Directions
Go through the entries below and copy every line that holds the word "QDialogButtonBox".

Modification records
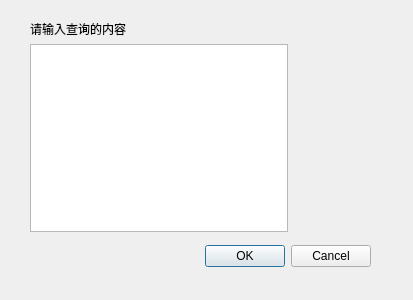
First picture: the form in codesets/cdialogasktext.ui, repository weilaidb/codetools, before the edit.
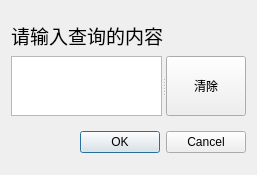
Second picture: the form after the edit.

Commit message: 文档 - 最近打开 异常不记录

Patch:
```diff
--- a/codesets/cdialogasktext.ui
+++ b/codesets/cdialogasktext.ui
@@ -6,51 +6,104 @@
    <rect>
     <x>0</x>
     <y>0</y>
-    <width>413</width>
-    <height>300</height>
+    <width>257</width>
+    <height>175</height>
    </rect>
   </property>
   <property name="windowTitle">
    <string>Dialog</string>
   </property>
-  <widget class="QDialogButtonBox" name="buttonBox">
-   <property name="geometry">
-    <rect>
-     <x>30</x>
-     <y>240</y>
-     <width>341</width>
-     <height>32</height>
-    </rect>
-   </property>
-   <property name="orientation">
-    <enum>Qt::Horizontal</enum>
-   </property>
-   <property name="standardButtons">
-    <set>QDialogButtonBox::Cancel|QDialogButtonBox::Ok</set>
-   </property>
-  </widget>
-  <widget class="QWidget" name="">
-   <property name="geometry">
-    <rect>
-     <x>30</x>
-     <y>20</y>
-     <width>258</width>
-     <height>212</height>
-    </rect>
-   </property>
-   <layout class="QVBoxLayout" name="verticalLayout">
-    <item>
-     <widget class="QLabel" name="label">
-      <property name="text">
-       <string>请输入查询的内容</string>
-      </property>
-     </widget>
-    </item>
-    <item>
-     <widget class="QTextEdit" name="textEdit"/>
-    </item>
-   </layout>
-  </widget>
+  <layout class="QGridLayout" name="gridLayout">
+   <item row="0" column="0">
+    <layout class="QVBoxLayout" name="verticalLayout">
+     <item>
+      <widget class="QLabel" name="label">
+       <property name="sizePolicy">
+        <sizepolicy hsizetype="Preferred" vsizetype="Fixed">
+         <horstretch>0</horstretch>
+         <verstretch>0</verstretch>
+        </sizepolicy>
+       </property>
+       <property name="minimumSize">
+        <size>
+         <width>0</width>
+         <height>30</height>
+        </size>
+       </property>
+       <property name="maximumSize">
+        <size>
+         <width>16777215</width>
+         <height>30</height>
+        </size>
+       </property>
+       <property name="font">
+        <font>
+         <family>Agency FB</family>
+         <pointsize>14</pointsize>
+        </font>
+       </property>
+       <property name="text">
+        <string>请输入查询的内容</string>
+       </property>
+      </widget>
+     </item>
+     <item>
+      <widget class="QSplitter" name="splitter">
+       <property name="orientation">
+        <enum>Qt::Horizontal</enum>
+       </property>
+       <widget class="QTextEdit" name="textEdit">
+        <property name="sizePolicy">
+         <sizepolicy hsizetype="Expanding" vsizetype="Fixed">
+          <horstretch>0</horstretch>
+          <verstretch>0</verstretch>
+         </sizepolicy>
+        </property>
+        <property name="minimumSize">
+         <size>
+          <width>0</width>
+          <height>60</height>
+         </size>
+        </property>
+        <property name="maximumSize">
+         <size>
+          <width>16777215</width>
+          <height>60</height>
+         </size>
+        </property>
+       </widget>
+       <widget class="QPushButton" name="pushButton">
+        <property name="minimumSize">
+         <size>
+          <width>0</width>
+          <height>30</height>
+         </size>
+        </property>
+        <property name="maximumSize">
+         <size>
+          <width>16777215</width>
+          <height>60</height>
+         </size>
+        </property>
+        <property name="text">
+         <string>清除</string>
+        </property>
+       </widget>
+      </widget>
+     </item>
+    </layout>
+   </item>
+   <item row="1" column="0">
+    <widget class="QDialogButtonBox" name="buttonBox">
+     <property name="orientation">
+      <enum>Qt::Horizontal</enum>
+     </property>
+     <property name="standardButtons">
+      <set>QDialogButtonBox::Cancel|QDialogButtonBox::Ok</set>
+     </property>
+    </widget>
+   </item>
+  </layout>
  </widget>
  <resources/>
  <connections>
```
The commit also changes 2 other files.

Completed exercise
-  <widget class="QDialogButtonBox" name="buttonBox">
-    <set>QDialogButtonBox::Cancel|QDialogButtonBox::Ok</set>
+    <widget class="QDialogButtonBox" name="buttonBox">
+      <set>QDialogButtonBox::Cancel|QDialogButtonBox::Ok</set>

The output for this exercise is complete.